(Data extracted from a collection)

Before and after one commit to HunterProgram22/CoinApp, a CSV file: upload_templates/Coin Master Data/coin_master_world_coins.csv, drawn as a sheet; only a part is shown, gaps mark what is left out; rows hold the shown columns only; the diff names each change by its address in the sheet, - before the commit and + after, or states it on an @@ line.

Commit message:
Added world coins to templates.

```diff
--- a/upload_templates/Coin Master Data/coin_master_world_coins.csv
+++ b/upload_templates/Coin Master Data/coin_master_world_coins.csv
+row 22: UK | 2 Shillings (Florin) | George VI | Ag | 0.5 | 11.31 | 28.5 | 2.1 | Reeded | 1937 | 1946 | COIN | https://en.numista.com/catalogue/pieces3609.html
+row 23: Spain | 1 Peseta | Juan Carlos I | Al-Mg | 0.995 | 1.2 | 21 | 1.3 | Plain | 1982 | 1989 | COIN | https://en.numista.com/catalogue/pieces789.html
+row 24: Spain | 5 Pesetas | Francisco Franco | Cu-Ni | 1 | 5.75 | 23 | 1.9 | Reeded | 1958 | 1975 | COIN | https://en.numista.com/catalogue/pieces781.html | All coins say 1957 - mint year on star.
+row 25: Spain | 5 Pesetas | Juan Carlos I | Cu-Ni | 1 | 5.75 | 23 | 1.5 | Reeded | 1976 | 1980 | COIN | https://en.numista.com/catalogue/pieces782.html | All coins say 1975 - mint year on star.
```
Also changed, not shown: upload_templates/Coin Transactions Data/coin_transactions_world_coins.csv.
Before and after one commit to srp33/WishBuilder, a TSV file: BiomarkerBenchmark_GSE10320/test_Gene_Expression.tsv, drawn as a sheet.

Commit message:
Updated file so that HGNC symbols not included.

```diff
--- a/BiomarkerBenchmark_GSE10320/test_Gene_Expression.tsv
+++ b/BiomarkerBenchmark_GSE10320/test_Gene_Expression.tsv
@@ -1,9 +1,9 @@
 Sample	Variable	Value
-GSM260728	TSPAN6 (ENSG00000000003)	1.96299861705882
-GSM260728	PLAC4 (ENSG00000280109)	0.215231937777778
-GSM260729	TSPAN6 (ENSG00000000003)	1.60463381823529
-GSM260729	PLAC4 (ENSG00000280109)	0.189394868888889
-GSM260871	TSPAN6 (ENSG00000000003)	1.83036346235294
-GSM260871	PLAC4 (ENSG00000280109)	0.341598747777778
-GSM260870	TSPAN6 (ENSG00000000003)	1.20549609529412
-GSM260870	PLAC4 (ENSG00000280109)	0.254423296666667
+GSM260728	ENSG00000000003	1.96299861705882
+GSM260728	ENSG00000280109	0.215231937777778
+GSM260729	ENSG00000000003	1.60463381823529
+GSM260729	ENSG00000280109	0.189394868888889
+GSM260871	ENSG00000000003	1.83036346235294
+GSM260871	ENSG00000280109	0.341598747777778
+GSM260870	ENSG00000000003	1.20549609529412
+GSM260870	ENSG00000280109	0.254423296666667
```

* * *

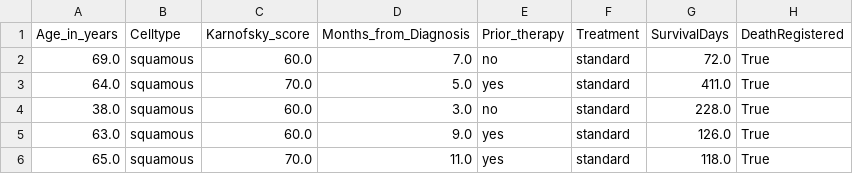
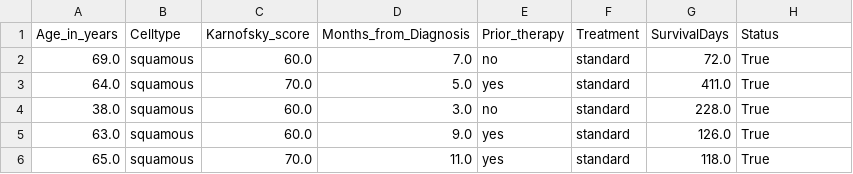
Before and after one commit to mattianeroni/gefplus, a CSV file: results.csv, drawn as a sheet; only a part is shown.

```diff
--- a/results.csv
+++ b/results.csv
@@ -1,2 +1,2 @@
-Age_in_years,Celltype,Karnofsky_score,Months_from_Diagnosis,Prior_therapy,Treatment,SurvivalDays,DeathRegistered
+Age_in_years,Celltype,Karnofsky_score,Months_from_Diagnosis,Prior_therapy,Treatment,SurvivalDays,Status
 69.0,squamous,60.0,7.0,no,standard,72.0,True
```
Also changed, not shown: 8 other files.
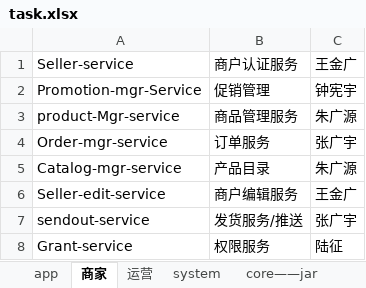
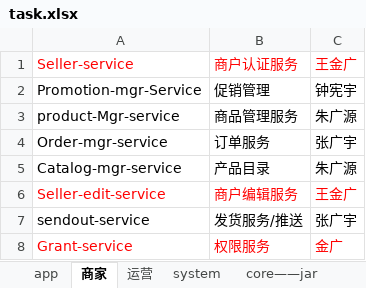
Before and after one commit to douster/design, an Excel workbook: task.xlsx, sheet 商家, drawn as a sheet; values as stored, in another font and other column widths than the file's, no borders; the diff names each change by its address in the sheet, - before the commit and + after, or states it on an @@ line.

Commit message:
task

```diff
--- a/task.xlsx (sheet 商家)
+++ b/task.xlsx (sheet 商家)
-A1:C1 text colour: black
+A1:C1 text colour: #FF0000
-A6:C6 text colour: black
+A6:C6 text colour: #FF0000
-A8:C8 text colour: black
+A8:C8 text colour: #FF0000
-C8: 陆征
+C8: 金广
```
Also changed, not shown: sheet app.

--

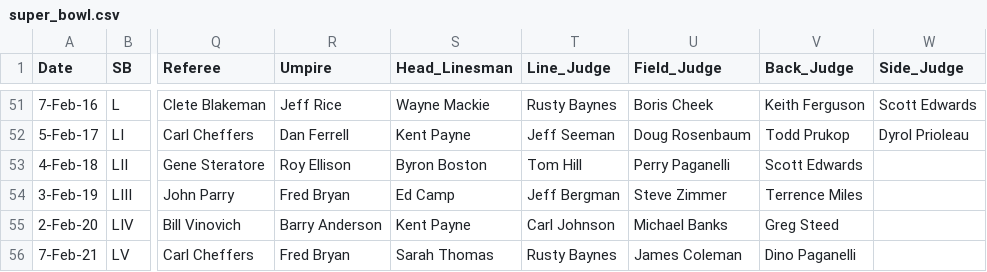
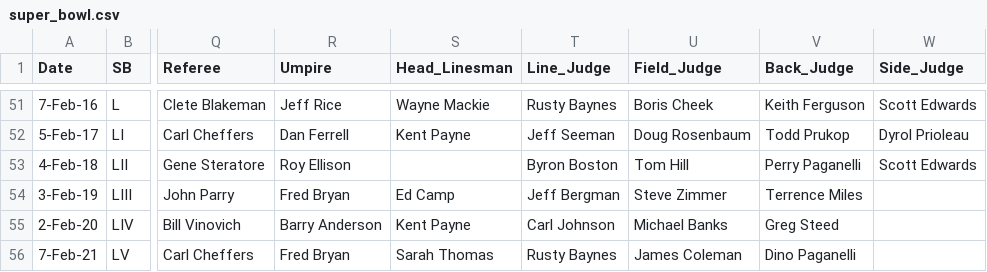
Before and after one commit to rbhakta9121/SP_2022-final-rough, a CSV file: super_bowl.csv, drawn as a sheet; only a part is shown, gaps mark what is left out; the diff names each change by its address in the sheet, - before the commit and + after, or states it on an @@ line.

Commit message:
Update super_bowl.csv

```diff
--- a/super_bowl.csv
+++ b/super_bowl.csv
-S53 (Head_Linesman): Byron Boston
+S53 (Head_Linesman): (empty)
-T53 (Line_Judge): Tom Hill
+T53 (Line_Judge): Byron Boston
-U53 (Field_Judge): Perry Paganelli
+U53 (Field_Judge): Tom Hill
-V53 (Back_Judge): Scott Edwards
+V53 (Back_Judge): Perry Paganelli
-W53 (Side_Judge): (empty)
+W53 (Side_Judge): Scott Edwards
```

YOUR TASK: Using the entries above, return each line in which the word "Carlos" occurs.

SOLUTION FOR THIS PROBLEM:
+row 23: Spain | 1 Peseta | Juan Carlos I | Al-Mg | 0.995 | 1.2 | 21 | 1.3 | Plain | 1982 | 1989 | COIN | https://en.numista.com/catalogue/pieces789.html
+row 25: Spain | 5 Pesetas | Juan Carlos I | Cu-Ni | 1 | 5.75 | 23 | 1.5 | Reeded | 1976 | 1980 | COIN | https://en.numista.com/catalogue/pieces782.html | All coins say 1975 - mint year on star.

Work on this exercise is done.